Amidst the chaos of the global economic downturn, Iceland has been hit particularly hard: the small island nation - home to the headquarters of EVE Online developers CCP - effectively went bankrupt earlier this month. CCP CEO Hilmar Pétursson was quick to reassure EVE fans that the company was going to weather the storm in a post on the official site, saying that the people of Iceland were "sturdy and tenacious by nature." The country (and company) were "full of tough people, the rest died off centuries ago."
Pétursson found a few moments to chat with me about how he thought the financial shakeup at home and abroad might affect the future of CCP and EVE Online . While he certainly recognized the gravity of the situation, his views were, as a whole, optimistic: "The service we have to offer is very economically resilient," said Pétursson. "Paying $15 and playing as much as you want within a given month is a very strong value, especially compared to the price of a movie ticket." He believes that MMOs will be inversely affected by the economic crisis - people will be more likely to spend time online and in-game than watching TV or going out to the movies - and their own internal data has supported that, with people playing more frequently than they used to. "As long as we keep up our end of the bargain," he continued, "they'll be able to continue that."
Since the launch of EVE , CCP has continued to grow along with the game, swelling from a group of just 35 people to a team of more than 300. With the value of the ISK (the Icelandic krona, not the EVE in-game currency) plummeting against other currencies, I asked Pétursson whether or not the company - whose Iceland-based employees are paid in ISK - could continue to grow. Pétursson acknowledged the problem, with CCP employees suddenly faced with salaries worth a fraction of what they'd previously been in the global sense. Still, said Pétursson, they were "committed to CCP and to EVE . We all understand that it will be difficult in the short-term, since the situation in Iceland is so volatile." Still, it was something that the company was in a position to weather, and though they understood that the days immediately to come might be rocky, prospects for the long run were good.
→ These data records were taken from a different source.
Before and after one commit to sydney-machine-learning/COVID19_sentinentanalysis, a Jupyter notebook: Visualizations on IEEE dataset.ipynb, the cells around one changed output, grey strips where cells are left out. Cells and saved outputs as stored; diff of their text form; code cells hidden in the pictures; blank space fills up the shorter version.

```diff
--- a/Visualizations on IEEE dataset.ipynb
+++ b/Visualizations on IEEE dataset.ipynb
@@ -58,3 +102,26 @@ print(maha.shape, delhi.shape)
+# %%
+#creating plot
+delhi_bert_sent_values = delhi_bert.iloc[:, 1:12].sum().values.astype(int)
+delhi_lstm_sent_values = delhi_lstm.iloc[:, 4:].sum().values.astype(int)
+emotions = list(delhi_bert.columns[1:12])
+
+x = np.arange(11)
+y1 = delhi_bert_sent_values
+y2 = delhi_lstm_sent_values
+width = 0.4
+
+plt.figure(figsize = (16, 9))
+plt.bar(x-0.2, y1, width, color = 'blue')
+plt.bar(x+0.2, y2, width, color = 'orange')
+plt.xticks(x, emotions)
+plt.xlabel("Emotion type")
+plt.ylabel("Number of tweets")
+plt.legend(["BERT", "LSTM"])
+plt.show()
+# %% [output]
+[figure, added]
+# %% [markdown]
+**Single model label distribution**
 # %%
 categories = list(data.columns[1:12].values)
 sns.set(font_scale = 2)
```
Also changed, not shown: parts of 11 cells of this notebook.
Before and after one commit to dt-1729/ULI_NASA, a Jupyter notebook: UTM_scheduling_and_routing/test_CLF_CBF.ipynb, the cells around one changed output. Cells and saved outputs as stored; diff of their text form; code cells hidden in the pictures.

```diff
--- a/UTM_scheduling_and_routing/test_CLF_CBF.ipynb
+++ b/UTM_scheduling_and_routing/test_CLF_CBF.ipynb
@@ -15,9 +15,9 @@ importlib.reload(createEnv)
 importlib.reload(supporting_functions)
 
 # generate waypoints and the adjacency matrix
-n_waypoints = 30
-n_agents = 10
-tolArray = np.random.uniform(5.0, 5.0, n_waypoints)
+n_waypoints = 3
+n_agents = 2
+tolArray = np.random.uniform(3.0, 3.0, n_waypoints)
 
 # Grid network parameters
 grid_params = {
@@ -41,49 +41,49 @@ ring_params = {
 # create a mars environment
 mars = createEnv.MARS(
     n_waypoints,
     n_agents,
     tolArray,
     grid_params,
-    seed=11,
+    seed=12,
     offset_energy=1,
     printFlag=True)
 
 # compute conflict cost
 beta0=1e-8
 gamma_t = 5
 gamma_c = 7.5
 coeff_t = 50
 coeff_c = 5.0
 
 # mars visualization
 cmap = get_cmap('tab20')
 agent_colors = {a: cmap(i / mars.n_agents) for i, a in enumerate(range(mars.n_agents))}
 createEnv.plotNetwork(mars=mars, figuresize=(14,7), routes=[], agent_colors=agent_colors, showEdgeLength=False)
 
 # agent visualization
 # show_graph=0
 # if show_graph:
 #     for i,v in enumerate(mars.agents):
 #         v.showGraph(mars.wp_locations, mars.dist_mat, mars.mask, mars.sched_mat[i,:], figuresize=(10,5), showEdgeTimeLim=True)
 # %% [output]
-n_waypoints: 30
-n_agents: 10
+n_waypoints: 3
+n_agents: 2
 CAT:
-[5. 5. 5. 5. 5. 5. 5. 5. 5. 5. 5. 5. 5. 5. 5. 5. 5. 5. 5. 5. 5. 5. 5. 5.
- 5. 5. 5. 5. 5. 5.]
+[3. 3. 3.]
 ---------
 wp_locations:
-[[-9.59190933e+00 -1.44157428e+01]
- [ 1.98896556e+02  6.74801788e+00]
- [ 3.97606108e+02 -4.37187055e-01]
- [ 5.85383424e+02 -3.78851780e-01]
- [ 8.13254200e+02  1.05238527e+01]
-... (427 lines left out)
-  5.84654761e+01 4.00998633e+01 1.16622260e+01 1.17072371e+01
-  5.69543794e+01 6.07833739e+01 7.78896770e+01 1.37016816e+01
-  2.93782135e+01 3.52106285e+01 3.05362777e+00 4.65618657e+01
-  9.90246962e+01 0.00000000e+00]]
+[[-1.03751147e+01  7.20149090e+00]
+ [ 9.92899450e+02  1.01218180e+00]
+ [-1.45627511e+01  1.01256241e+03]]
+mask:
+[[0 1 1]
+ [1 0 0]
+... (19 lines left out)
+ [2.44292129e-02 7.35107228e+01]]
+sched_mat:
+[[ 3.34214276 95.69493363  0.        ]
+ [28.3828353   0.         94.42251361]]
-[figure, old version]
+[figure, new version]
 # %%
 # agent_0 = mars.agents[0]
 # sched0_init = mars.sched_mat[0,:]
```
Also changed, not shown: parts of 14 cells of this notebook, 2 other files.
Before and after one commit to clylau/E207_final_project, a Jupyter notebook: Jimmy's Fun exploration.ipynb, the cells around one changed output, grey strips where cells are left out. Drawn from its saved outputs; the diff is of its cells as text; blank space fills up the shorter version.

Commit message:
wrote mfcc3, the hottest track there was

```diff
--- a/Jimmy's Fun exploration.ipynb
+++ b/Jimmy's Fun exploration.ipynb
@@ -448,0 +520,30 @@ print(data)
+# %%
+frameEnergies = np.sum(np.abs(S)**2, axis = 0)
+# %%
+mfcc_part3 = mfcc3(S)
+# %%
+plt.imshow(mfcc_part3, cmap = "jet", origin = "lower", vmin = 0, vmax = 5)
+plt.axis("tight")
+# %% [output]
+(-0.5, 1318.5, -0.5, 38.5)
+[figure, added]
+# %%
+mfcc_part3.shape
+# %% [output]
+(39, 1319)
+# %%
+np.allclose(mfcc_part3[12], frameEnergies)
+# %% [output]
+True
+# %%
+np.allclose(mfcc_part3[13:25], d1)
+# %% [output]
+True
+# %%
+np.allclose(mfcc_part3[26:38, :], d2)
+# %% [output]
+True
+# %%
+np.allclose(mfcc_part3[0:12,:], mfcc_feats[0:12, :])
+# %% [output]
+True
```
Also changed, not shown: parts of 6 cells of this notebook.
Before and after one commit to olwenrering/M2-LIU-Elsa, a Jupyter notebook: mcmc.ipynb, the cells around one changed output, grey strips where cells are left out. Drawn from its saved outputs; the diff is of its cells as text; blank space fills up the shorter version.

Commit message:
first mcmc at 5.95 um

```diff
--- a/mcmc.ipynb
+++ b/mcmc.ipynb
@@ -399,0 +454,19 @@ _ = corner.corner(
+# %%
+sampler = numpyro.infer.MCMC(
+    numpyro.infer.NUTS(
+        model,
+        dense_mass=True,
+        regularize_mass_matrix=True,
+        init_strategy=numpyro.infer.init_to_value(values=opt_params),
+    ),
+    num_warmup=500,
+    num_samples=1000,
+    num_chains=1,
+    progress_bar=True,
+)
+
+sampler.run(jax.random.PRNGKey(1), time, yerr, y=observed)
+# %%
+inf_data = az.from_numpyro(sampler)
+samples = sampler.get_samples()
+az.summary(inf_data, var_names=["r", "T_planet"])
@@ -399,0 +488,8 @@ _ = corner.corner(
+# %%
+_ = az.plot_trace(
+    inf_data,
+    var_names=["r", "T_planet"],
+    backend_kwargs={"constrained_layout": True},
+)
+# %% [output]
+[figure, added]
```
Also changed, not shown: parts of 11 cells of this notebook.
Nor was it just the native Icelanders who were "sturdy and tenacious," he elaborated. The members of the CCP team who had uprooted themselves and moved to Iceland shared that same core resiliency, Pétursson believed. Even though the other CCP offices around the world hadn't been hit quite as hard as the headquarters in Reykjavik, the company culture had survived.
While the global nature of the company made it more resilient against the fall of the ISK, it also meant that the company would not likely see as much benefit from having much of its revenue in foreign currency - which has practically tripled in value against the krona. Yes, the company's costs in Iceland were mostly in ISK, but with offices around the world, they had expenses in many other currencies as well for server upgrades and the like. Still, Pétursson explained, he viewed the company's global status - and the diversified, multifaceted nature of its employees - as something that made it more suited to tackle economic issues.